Tracking the provenance of a domain name has gotten much more difficult in the last several years. GDPR and registrar changes (like GoDaddy removing public facing Whois records) make it impossible to match an email address to a Whois record, particularly when a broker or seller approaches a buyer offering to sell a domain name. For instance, if I buy a GoDaddy-registered domain name from someone who acquired it in 2018, it would not be possible to see the email address of the registrant now or in 2018.
An unclear provenance on a domain name adds more risk to domain name acquisitions.

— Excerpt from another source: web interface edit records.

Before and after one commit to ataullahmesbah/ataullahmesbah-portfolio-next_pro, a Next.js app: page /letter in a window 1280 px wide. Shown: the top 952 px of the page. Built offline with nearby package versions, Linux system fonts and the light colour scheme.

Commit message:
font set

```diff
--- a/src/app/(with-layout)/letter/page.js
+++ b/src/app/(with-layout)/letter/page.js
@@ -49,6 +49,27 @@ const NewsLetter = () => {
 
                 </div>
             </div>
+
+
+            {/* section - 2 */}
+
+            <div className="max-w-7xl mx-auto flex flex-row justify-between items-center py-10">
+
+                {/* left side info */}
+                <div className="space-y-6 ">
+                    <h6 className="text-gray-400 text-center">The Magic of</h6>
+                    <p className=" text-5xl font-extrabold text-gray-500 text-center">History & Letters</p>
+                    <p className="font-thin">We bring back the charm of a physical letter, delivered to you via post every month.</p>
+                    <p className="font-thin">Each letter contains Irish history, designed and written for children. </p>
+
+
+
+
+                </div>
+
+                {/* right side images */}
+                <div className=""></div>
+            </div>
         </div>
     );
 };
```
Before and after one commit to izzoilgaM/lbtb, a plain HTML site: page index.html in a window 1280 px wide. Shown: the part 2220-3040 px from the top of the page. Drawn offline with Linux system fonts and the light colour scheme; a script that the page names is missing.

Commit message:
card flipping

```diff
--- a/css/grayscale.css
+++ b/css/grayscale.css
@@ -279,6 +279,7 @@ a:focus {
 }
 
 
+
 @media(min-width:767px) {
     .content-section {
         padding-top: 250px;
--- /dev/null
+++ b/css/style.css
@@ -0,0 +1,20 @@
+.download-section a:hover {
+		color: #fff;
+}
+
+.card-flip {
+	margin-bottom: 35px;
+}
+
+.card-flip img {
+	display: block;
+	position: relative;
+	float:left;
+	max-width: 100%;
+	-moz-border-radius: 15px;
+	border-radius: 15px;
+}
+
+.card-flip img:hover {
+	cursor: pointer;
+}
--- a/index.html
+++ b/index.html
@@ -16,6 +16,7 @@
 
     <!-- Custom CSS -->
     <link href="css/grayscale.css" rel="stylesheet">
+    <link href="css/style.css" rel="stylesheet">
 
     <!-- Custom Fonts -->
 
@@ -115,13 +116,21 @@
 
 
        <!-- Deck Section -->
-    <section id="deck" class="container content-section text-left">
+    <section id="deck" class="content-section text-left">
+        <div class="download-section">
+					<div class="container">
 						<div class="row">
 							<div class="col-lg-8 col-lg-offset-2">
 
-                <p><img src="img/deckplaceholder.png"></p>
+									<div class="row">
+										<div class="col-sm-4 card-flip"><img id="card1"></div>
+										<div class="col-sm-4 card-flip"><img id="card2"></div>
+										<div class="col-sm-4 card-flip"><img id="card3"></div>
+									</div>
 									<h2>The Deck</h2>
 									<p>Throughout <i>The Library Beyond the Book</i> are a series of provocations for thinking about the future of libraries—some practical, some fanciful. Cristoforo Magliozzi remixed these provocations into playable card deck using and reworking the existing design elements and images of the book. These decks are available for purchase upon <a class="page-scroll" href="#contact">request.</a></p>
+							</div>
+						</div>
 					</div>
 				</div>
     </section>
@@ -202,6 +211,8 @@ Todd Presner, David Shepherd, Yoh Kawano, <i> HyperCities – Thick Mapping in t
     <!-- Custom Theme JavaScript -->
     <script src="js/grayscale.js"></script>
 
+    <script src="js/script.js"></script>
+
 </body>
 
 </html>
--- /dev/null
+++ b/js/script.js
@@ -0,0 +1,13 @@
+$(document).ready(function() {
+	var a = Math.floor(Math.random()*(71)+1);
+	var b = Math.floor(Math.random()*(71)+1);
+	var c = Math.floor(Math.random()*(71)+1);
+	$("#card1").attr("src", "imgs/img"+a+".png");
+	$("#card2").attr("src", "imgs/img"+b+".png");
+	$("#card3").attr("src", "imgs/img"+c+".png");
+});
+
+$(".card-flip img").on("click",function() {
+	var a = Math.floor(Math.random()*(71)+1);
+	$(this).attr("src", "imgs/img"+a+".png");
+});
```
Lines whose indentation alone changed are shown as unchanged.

The issue of provenance almost disappears when it comes to expiry and drop catch domain name auctions. When I buy an expired domain name on GoDaddy Auctions or NameJet, I know that the registrant let the domain name expire for some reason that doesn’t really matter. Likewise, when I buy a fully expired and deleted domain name at DropCatch or NameJet, the same thing is true.
In terms of provenance, not only can I show a typically public auction record, but I am also able to show a purchase receipt from the auction platform which identifies the acquisition as an expiry or drop catch auction. Further, when it comes to deleted domain name auctions, the Whois creation date is very recent, limiting the provenance of a domain name even further.
One thing to keep in mind is that the issue of provenance is not eliminated simply by buying a domain name at auction. Most auction platforms allow private sellers to list their domain names for sale. I do not believe auction platforms do enough due diligence on the provenance of a domain name. As far as I know, most platforms simply confirm the current registrant email is the same as the auction seller. These auctions are typically identified as a private seller auction in some manner. Buyers must still do their own due diligence on these auctions.